Locking up was the most difficult with considerable turbulence in the lock when the water enters. You have to concentrate to take in the lines to keep the raft in the middle, with the turbulence trying to spin the raft around. At times the strain on the lines is huge as they are holding the weight of 3 boats and winches were needed on the stern lines. The water rises about 28 feet within each of the 3 locks, making a total of about 84 feet. Yachts generally share a lock with a big ship (up to about 750ft long) and when going up the ship is in the front of the lock and the yachts behind it, but when going down the yachts are at the front. We had a big ship when going up, but just 3 other yachts when going down. There's a visitor centre on the second lock going down and lots of people are watching from the viewing balconies. We gave them our best impression of a royal wave, which was rather appropriate as we were told that Prince William was there that day.
Anchoring in the lake overnight was an experience. The rain forest surrounds the canal and the lake. At dusk the sound of the howler monkeys is very eerie - sounding more like lion's roaring than monkeys. The trip across the Gatun Lake between the locks took about 5 1/2 hours at an average speed of about 7 knots - it was quite a race to get to the down locks in time, but we made it and entered the Pacific at about 13.00, The water's just the same colour! The water temperature is cooler on the pacific side due to the currents that come up the west side of the South America.

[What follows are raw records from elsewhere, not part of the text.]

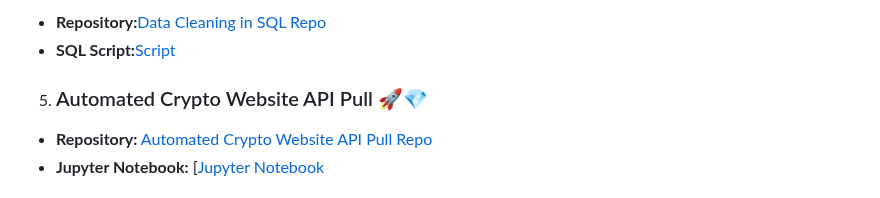
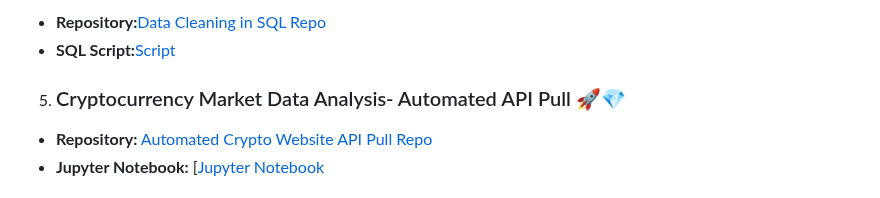
Before and after one commit to fcmribeiro22/Data-Analytics-Archive-Index, a Markdown page: README.md, the part around the change. Rendered like a GitHub page.

```diff
--- a/README.md
+++ b/README.md
@@ -19,7 +19,7 @@
 - **Repository:**[Data Cleaning in SQL Repo](https://github.com/fcmribeiro22/Data-Cleaning-in-SQL)
 - **SQL Script:**[Script](https://github.com/fcmribeiro22/Data-Cleaning-in-SQL/blob/main/Data_Cleaning_in_SQL.sql)
 
-5. ### Automated Crypto Website API Pull 🚀💎
+5. ### Cryptocurrency Market Data Analysis- Automated API Pull 🚀💎
 - **Repository:** [Automated Crypto Website API Pull Repo](https://github.com/fcmribeiro22/Automated-Crypto-Website-API-pull)
 - **Jupyter Notebook:** [[Jupyter Notebook](https://github.com/fcmribeiro22/Castro-Eletronica-Web-Scraper/blob/main/Castro%20Eletr%C3%B3nica%20Web%20Scraper%20Project.ipynb](https://github.com/fcmribeiro22/Automated-Crypto-Website-API-pull/blob/main/Automated%20Crypto%20Website%20API%20Pull%20.ipynb))
 
```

The skyline of Panama City is quite something to see - it's big and full of skyscrapers like a big American city. Quite strange when you think that about 40 miles away there are Indians living in huts and paddling dugout canoes!
We, and Aurora B, are scheduled to go through this Sunday. We have our 4 line handlers - from 3 other yachts - 12 tyres (or additional fenders - 6 a side) and our 4 long ropes. We will be given the timing of the transit on Sunday morning, but expect to leave the marina early afternoon to go to the up-locks around 16.30. At least we hope so. It's either that or leaving late afternoon when we will go through the up-locks in the dark. It's all well lit, but we would much prefer to do it in daylight.
Pictures from the transit - we doubt we have much time for pictures when we go through with Aurora B!
A big ship on the approaches to the first lock.
Moonshiner - one of the boats in our raft heading towards the locks, with the
Pacific Reefer (the boat we shared the up-locks with) coming up behind.
Entering the first lock.
Line handlers ashore throw lines down to the yachts to pull up the ropes that hold the yachts in the centre of the lock.
The gates close on the Caribbean.
Turbulence as the lock fills.
The lock almost full.
Locomotives used to pull big ships into and out of the locks.
Train tracks go up steeply from one lock to the next.
The yacht raft behind Pacific Reefer.
Sunrise over Gatun Lake.
Jungle on the shores of Gatun Lake
More rain forest